Facilitated by Preston Thomas
Annette Lin: “The Right Fluff: A Brief History of Animal Space Explorers”
Animals have long been the guinea pigs of human discovery, and the exploration of space is no exception. This talk is a quick journey through some of the animal kingdom’s biggest contributions to the study of space travel. From the smallest (microscopic organisms and insects) to the largest (dogs and primates), these animal heroes have shown that no matter their size, phylum, class, or species, everyone has the potential to contribute to the greatest Earthling endeavor of all: getting to outer space!
Sara Peek: “Predicting Volcanic Eruptions”
Sara came to us fresh from a geological field study in Yellowstone. Over the last hundred years, scientists have become increasingly adept at predicting volcanic eruptions based on changes in background activity. Seismic signals, ground deformation, and gas release are some of the signs volcanologists use to determine whether and how a volcano is about to erupt. Both the run-up and ramp-down of the recent eruption on the Big Island of Hawaii were anticipated by scientists interpreting these types of data, helping planning and emergency response.
David de la Gran: “Mammon and Jesus: Comprehending Our Divinity via Tangible Reality”
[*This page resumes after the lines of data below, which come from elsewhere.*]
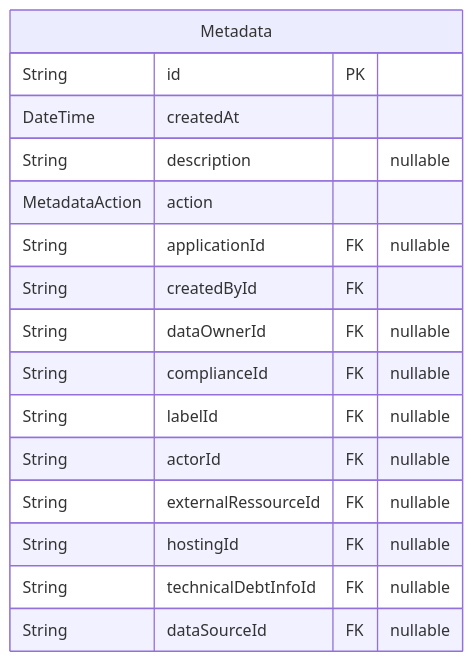
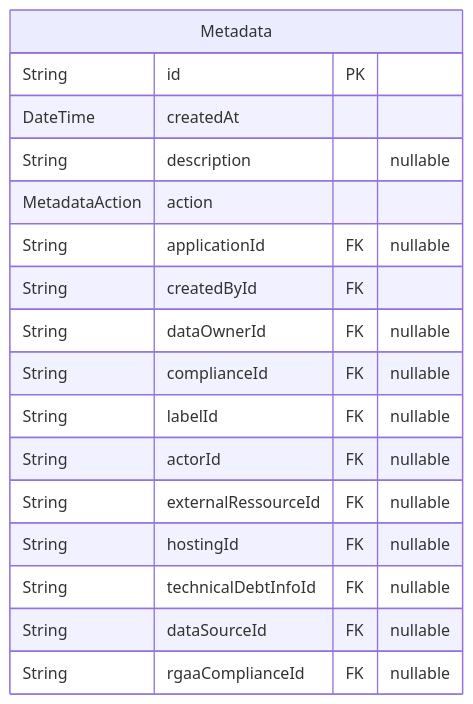
Before and after one commit to dnum-mi/referentiel-applications: the seventh of 13 diagrams in backend/prisma/docs/schema.md, drawn with Mermaid. The commit also changed other lines of this file and 9 other files, not shown here.

````diff
--- a/backend/prisma/docs/schema.md
+++ b/backend/prisma/docs/schema.md
@@ -481,19 +481,20 @@
 ```mermaid
 erDiagram
 "Metadata" {
   String id PK
   DateTime createdAt
   String description "nullable"
   MetadataAction action
   String applicationId FK "nullable"
   String createdById FK
   String dataOwnerId FK "nullable"
   String complianceId FK "nullable"
   String labelId FK "nullable"
   String actorId FK "nullable"
   String externalRessourceId FK "nullable"
   String hostingId FK "nullable"
   String technicalDebtInfoId FK "nullable"
   String dataSourceId FK "nullable"
+  String rgaaComplianceId FK "nullable"
 }
 ```
````
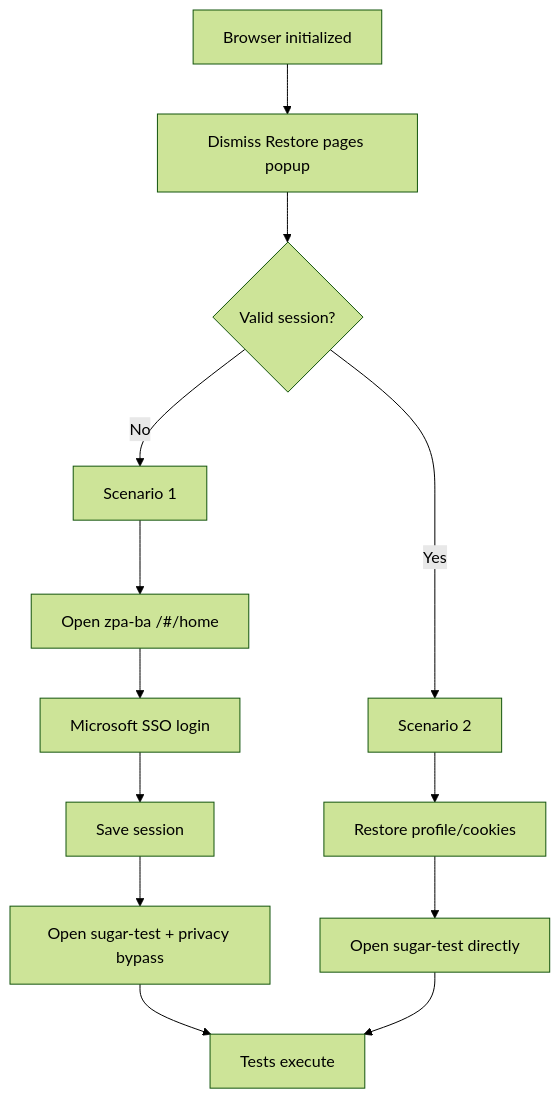
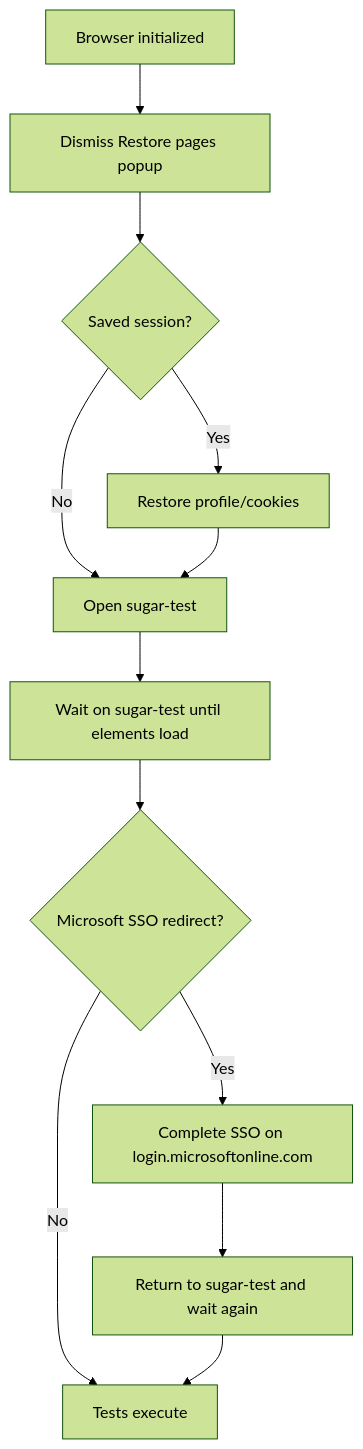
The diagram in docs/INITIAL_SETUP.md (hinasiddiqui-qa/credaris), drawn with Mermaid (forest theme) before and after one commit. The commit also changed other lines of this file and 23 other files, not shown here.

First line of the commit message:
Add Task, Credit Request, and Create Application lead flows; improve session reliability

````diff
--- a/docs/INITIAL_SETUP.md
+++ b/docs/INITIAL_SETUP.md
@@ -43,17 +23,14 @@
 ```mermaid
 flowchart TD
     start[Browser initialized] --> restore[Dismiss Restore pages popup]
-    restore --> check{Valid session?}
-    check -->|Yes| s2[Scenario 2]
-    check -->|No| s1[Scenario 1]
-
-    s1 --> zpa[Open zpa-ba /#/home]
-    zpa --> mslogin[Microsoft SSO login]
-    mslogin --> save[Save session]
-    save --> sugar1[Open sugar-test + privacy bypass]
-    sugar1 --> ready[Tests execute]
-
-    s2 --> restoreSession[Restore profile/cookies]
-    restoreSession --> sugar2[Open sugar-test directly]
-    sugar2 --> ready
+    restore --> session{Saved session?}
+    session -->|Yes| loadCookies[Restore profile/cookies]
+    session -->|No| sugar[Open sugar-test]
+    loadCookies --> sugar
+    sugar --> wait[Wait on sugar-test until elements load]
+    wait --> ms{Microsoft SSO redirect?}
+    ms -->|Yes| sso[Complete SSO on login.microsoftonline.com]
+    ms -->|No| ready[Tests execute]
+    sso --> wait2[Return to sugar-test and wait again]
+    wait2 --> ready
 ```
````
The Good News: Money IS everything! As can be deduced from Dr. Jacob Needleman’s book Money and the Meaning of Life, Money has an extra special place in our relationship to ourselves and our surroundings, including our associations with Divinity. David examined briefly how the scriptural Jesus presented this issue to us and how it may make us question even our Tangible Reality.